National Women’s History Museum

National Museum of African American History and Culture (A Smithsonian Museum): Talking About Race

Color of Change

Reimagining Education Diverse and Equitable Schools–RIDES

Harvard Business Review: 5-Part Series Advancing Black Leaders

LISTEN TO PODCASTS

1619

Black History in Two Minutes

Unlocking Us with Brené Brown: Brene with Ibram X. Kendi on How to Be an Antiracist

Unlocking Us with Brene Brown: Brené with Austin Channing Brown on I’m Still Here: Black Dignity in a World Made for Whiteness

The Brendon Show: Thoughts on Black Lives Matter

GET INVOLVED AND/OR SUPPORT

137 Ways to Donate in Support of Black Lives and Communities of Color

Grassroots Campaign and Advocacy: A Toolkit to Help You Make Change Happen

How to Participate in Politics

Find how to contact your local and state governments here

LEARN ABOUT THE POLICING SYSTEM IN AMERICA

Campaign Zero

New Era of Public Safety: An Advocacy Toolkit for Fair, Safe, and Effective Community Policing (From an initiative of the Policing Campaign at the Leadership Conference Education Fund, the education and research arm of
The Leadership Conference on Civil and Human Rights and was supported by the Google Foundation.)

New Era of Public Safety: A Guide to Fair, Safe, and Effective Community Policing (From an initiative of the Policing Campaign at the Leadership Conference Education Fund, the education and research arm of
The Leadership Conference on Civil and Human Rights and was supported by the Google Foundation.)

CONCLUSION

There is no way this list can be comprehensive. It’s merely a place to start. Please contact me if you feel that I have left out a resource that you believe must be on this list.

In addition, I know my audience is global, and Black Lives Matter is a global movement. This is not an issue that is limited to just Americans.

If you want to be a part of the conversation or provide resources and information for your country, I would very much appreciate your additions and input. Please contact me at annie@anniebauer.com.

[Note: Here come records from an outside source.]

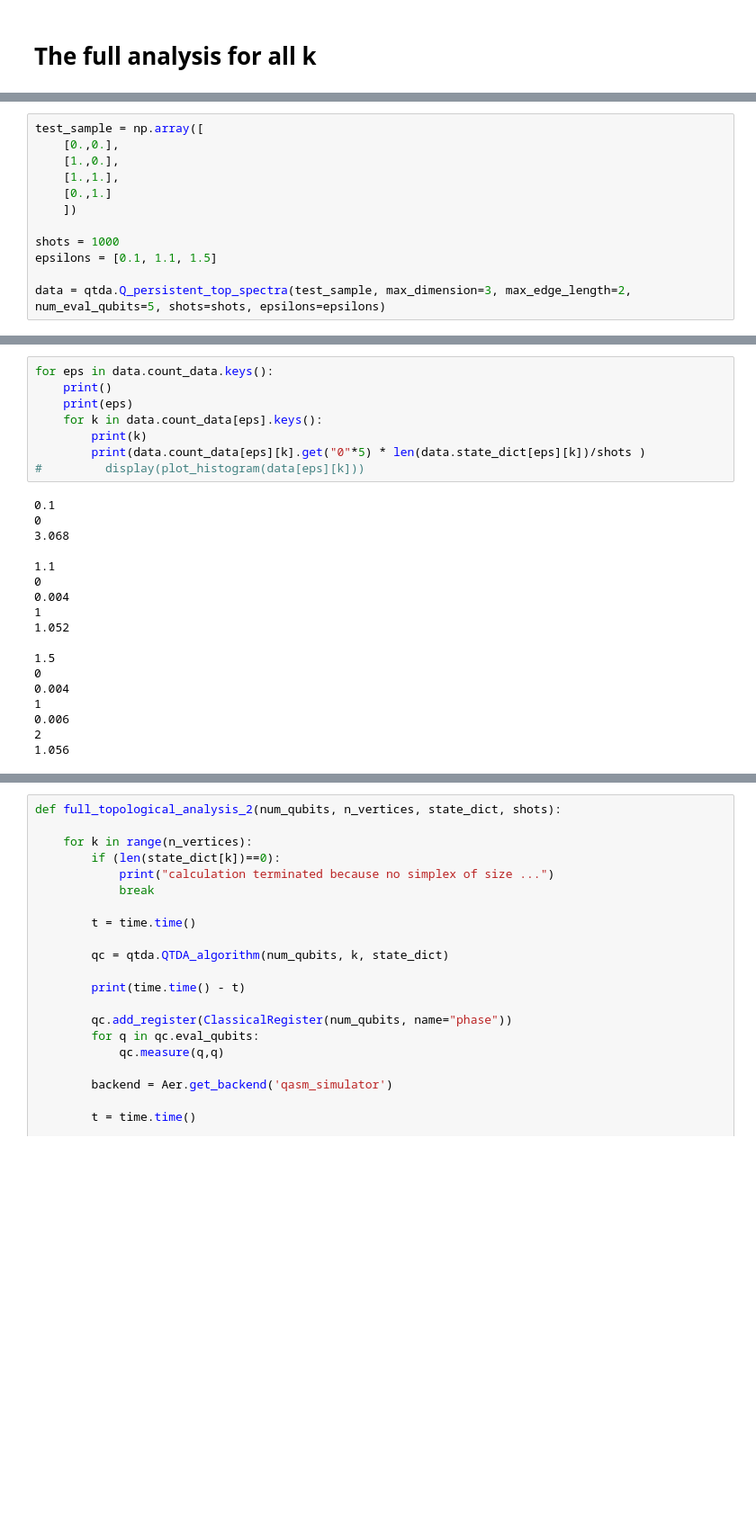
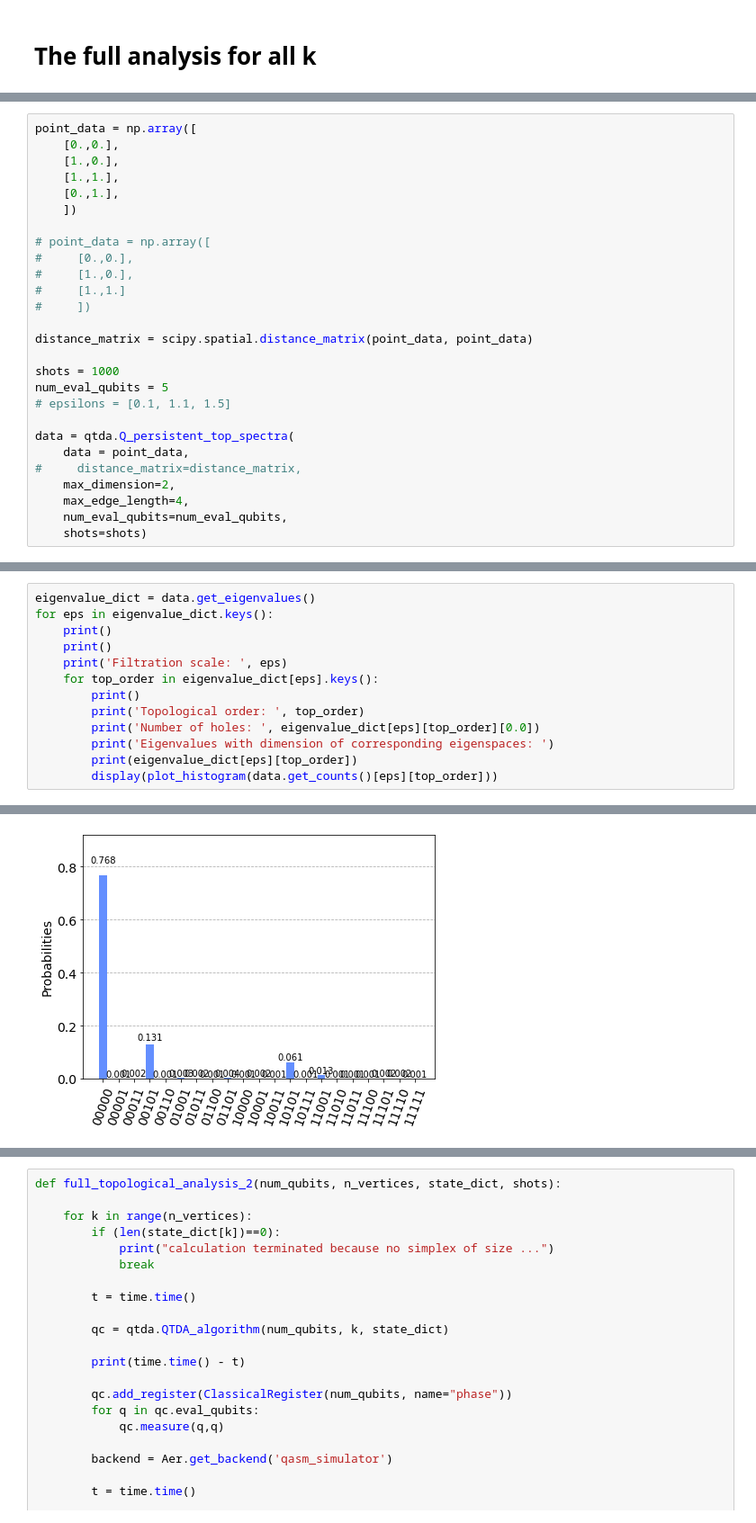
Before and after one commit to KathrinKoenig/QuantumTopologicalDataAnalysis, a Jupyter notebook: Code/QPE.ipynb, the cells around one changed output, grey strips where cells are left out. Shown at 90% size. Drawn from its saved outputs; the diff is of its cells as text; blank space fills up the shorter version.

```diff
--- a/Code/QPE.ipynb
+++ b/Code/QPE.ipynb
@@ -138,13 +140,28 @@ qc.draw('mpl')
 # %%
-test_sample = np.array([
+point_data = np.array([
     [0.,0.],
     [1.,0.],
     [1.,1.],
-    [0.,1.]
+    [0.,1.],
     ])
 
+# point_data = np.array([
+#     [0.,0.],
+#     [1.,0.],
+#     [1.,1.]
+#     ])
+
+distance_matrix = scipy.spatial.distance_matrix(point_data, point_data)
+
 shots = 1000
-epsilons = [0.1, 1.1, 1.5]
+num_eval_qubits = 5
+# epsilons = [0.1, 1.1, 1.5]
 
-data = qtda.Q_persistent_top_spectra(test_sample, max_dimension=3, max_edge_length=2, num_eval_qubits=5, shots=shots, epsilons=epsilons)
+data = qtda.Q_persistent_top_spectra(
+    data = point_data,
+#     distance_matrix=distance_matrix,
+    max_dimension=2,
+    max_edge_length=4,
+    num_eval_qubits=num_eval_qubits,
+    shots=shots)
 # %% [output]
@@ -167,27 +184,15 @@ Topological order:  3
 calculation terminated because no simplex of size ...
-# %%
-for eps in data.count_data.keys():
-    print()
-    print(eps)
-    for k in data.count_data[eps].keys():
-        print(k)
-        print(data.count_data[eps][k].get("0"*5) * len(data.state_dict[eps][k])/shots )
-#         display(plot_histogram(data[eps][k]))
-# %% [output]
-0.1
-0
-3.068
-
-1.1
-0
-0.004
-1
-1.052
-
-1.5
-0
-0.004
-1
-0.006
-2
-1.056
+# %%
+eigenvalue_dict = data.get_eigenvalues()
+for eps in eigenvalue_dict.keys():
+    print()
+    print()
+    print('Filtration scale: ', eps)
+    for top_order in eigenvalue_dict[eps].keys():
+        print()
+        print('Topological order: ', top_order)
+        print('Number of holes: ', eigenvalue_dict[eps][top_order][0.0])
+        print('Eigenvalues with dimension of corresponding eigenspaces: ')
+        print(eigenvalue_dict[eps][top_order])
+        display(plot_histogram(data.get_counts()[eps][top_order]))
+# %% [output]
@@ -193,0 +205 @@ for eps in data.count_data.keys():
+[figure, added]
```
Also changed, not shown: parts of 6 cells of this notebook, 1 other file.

I do recognize that this list also implies and exhibits my position and beliefs on the importance of racial equality and social justice. The fact that millions of people worldwide also believe this and have made their voices heard means that there is a widespread consensus that demands for change.

While I have a very long way to go and a lot to learn, I know that I must stay congruent with my core values . . . both in my life and in my business.

And I believe this:

Harm, violence, and hatred to any other human being is ultimately harm, violence, and hatred to ourselves and to humanity.

In my role as a coach, educator, and thought leader, my responsibility is to help you to find your own truth by guiding you through your own personal development.

In my role as a human being who believes in living into my own truth, I will always seek to rise towards love, understanding, enlightenment, and empathy.

We can get there together. It’s going to take a lot of work. But I believe in us.

CALL TO ACTION

  • Start by changing the communities in your own back yard
  • Look at how you do business, your core values, and how you can have more diversity (and not “vanity diversity”) in your organizations
  • Invest your earnings back into the programs and causes you believe in
  • Be courageous and willing to challenge your own belief systems, your government, and your peers
  • Get involved, vote, speak up, ask questions, and demand answers

If you’d like to join a community of female entrepreneurs and business owners who are making a difference and are committed to change by changing the way we do life and biz, then join us here.